I’m thrilled to be writing this guest post for The Ladies of Comicazi. With Valentine’s Day right around the corner, I thought this would be a perfect time to write about some romance comics ranging from the 1950’s to the 1970’s.
Romance comics began hitting newstands in 1947, with the first being a book called Young Romance. The genre peaked in the early 1950’s when more than 150 romance titles were being published. By the 1960’s they began to fade in popularity, and then all but vanished by the late 1970’s.
I only have a few romance books mainly because I don’t come across them too often and it’s not my favorite genre. When I do find one however, I can’t resist. Especially the 70’s books because that’s when they were at their most “campy,” for lack of a better phrase. For me, they are some of the most unintentionally funny stories to read because of the crazy story titles and over-the-top despair of the main characters. But don’t take my word for it – you can judge for yourself.
Here we have DC’s Young Romance. The book on the right is from 1965, and the one on the left from 1972. The ‘72 book is much more interesting, with stories like “Mad About the Boy: Was I the Wrong Age for Him?” and advice about what to do if you’re a “Loser in Love.” Obviously these are deep, thought-provoking stories.
Two more 70’s books. Here we have a cheating beauty queen who wins her crown by getting a little too cozy with one of the judges and an angst-ridden woman who feels that her beauty is wrecking her life and wishes she’d been born ugly. What a terrible problem to have.
The Young Love book is a classic. Straight from the 70’s and filled with despair. It seems that this young lady is bored with her plain boyfriend and is looking for a little excitement with this wild and free biker. I sense trouble here. As the story says, what heartbreak awaits the “Biker’s Girl”? You can also read about “The Girl Who Wanted to Say YES!” In this story, Mia wonders why Denny won’t ask her to marry him. Filled with despair, she goes for a late night drive where her car breaks down and Tod comes around and helps her. Tod’s girlfriend just left him for his best friend. Tod and Mia begin dating and he asks her to marry him, but she can’t because she is still in love with Denny. Tod storms off. Got all this so far? Well Mia and Denny hook up again but still no proposal. Mia finally dumps Denny and sobs that she should have gone with Tod, who then magically reappears. All is forgiven. Wow. I’m an emotional wreck just from writing all that.
Here are two books from the 50’s. With these I’ll let the covers speak for themselves.
Often melodramatic and silly, these are just fun comics to flip through. One of the best features I haven’t mentioned yet is that most of these books have advice columns in them. There are no words to describe just how hysterical they are.
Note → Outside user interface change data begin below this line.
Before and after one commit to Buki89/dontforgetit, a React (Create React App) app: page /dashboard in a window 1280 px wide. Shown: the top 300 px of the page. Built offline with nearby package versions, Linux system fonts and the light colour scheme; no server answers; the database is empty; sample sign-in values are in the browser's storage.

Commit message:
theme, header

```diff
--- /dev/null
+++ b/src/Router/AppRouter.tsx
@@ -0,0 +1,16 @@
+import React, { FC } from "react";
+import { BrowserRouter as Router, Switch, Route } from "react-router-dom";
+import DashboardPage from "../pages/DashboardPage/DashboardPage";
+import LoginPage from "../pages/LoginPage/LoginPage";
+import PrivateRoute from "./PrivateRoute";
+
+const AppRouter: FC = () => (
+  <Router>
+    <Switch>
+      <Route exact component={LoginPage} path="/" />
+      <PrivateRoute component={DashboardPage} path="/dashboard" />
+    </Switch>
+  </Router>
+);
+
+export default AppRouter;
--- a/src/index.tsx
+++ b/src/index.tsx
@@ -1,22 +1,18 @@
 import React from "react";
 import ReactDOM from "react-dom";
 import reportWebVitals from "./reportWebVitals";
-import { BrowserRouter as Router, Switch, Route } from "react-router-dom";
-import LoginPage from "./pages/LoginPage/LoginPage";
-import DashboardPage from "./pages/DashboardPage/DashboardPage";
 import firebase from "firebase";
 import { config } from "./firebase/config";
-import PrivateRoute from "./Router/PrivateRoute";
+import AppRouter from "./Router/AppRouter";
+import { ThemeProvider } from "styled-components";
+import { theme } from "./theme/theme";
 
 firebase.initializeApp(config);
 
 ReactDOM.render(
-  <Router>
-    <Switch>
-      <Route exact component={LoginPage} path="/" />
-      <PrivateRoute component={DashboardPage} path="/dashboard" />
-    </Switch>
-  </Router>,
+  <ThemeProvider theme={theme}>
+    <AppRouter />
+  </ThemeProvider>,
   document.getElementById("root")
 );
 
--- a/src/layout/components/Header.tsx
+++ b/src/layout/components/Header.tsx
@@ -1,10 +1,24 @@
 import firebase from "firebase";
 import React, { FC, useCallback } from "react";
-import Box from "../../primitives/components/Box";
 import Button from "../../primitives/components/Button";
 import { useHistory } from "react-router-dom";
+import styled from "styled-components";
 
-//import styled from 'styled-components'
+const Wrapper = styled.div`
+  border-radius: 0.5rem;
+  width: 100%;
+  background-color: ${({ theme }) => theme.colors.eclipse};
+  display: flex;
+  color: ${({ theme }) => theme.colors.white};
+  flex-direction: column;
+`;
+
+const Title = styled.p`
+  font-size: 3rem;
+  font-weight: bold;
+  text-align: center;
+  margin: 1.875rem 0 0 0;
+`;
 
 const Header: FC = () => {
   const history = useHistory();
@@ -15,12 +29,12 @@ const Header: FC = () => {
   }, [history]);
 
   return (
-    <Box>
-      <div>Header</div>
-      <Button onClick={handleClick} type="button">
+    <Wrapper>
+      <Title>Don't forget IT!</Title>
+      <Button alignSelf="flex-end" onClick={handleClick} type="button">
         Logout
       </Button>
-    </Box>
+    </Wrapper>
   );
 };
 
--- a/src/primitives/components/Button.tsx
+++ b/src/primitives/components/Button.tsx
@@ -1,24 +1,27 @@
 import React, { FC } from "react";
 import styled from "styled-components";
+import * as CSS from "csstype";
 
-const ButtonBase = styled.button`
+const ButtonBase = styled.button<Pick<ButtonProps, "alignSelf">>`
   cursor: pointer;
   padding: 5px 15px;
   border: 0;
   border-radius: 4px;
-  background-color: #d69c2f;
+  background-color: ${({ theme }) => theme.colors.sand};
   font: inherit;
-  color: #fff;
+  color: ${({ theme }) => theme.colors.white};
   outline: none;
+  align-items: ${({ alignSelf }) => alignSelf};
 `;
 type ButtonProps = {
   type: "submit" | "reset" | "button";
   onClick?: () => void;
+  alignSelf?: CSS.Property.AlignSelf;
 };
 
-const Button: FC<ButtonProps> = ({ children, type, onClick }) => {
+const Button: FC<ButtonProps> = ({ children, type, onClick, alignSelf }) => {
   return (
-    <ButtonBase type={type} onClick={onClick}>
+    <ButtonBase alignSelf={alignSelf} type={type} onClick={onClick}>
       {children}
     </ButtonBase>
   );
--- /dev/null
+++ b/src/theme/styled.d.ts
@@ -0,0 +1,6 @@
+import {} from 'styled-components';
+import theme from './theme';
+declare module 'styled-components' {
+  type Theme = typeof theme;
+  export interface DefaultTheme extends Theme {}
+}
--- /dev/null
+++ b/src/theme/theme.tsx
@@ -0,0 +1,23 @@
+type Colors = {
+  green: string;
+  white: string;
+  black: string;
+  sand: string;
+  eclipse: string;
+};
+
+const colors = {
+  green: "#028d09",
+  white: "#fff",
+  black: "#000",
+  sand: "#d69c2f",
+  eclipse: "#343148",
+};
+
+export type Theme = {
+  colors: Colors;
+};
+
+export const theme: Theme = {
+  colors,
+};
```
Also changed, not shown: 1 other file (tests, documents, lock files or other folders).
So do you have any favorite romance comics in your collection or any thoughts on these books? Write in and let me know what you think.
And if you’d like to see some romance in action – and Gary in a crazy suit – join him at Comicazi on Saturday, February 13th as he hosts the Couples Game! It’s just $10 for a whole night of fun!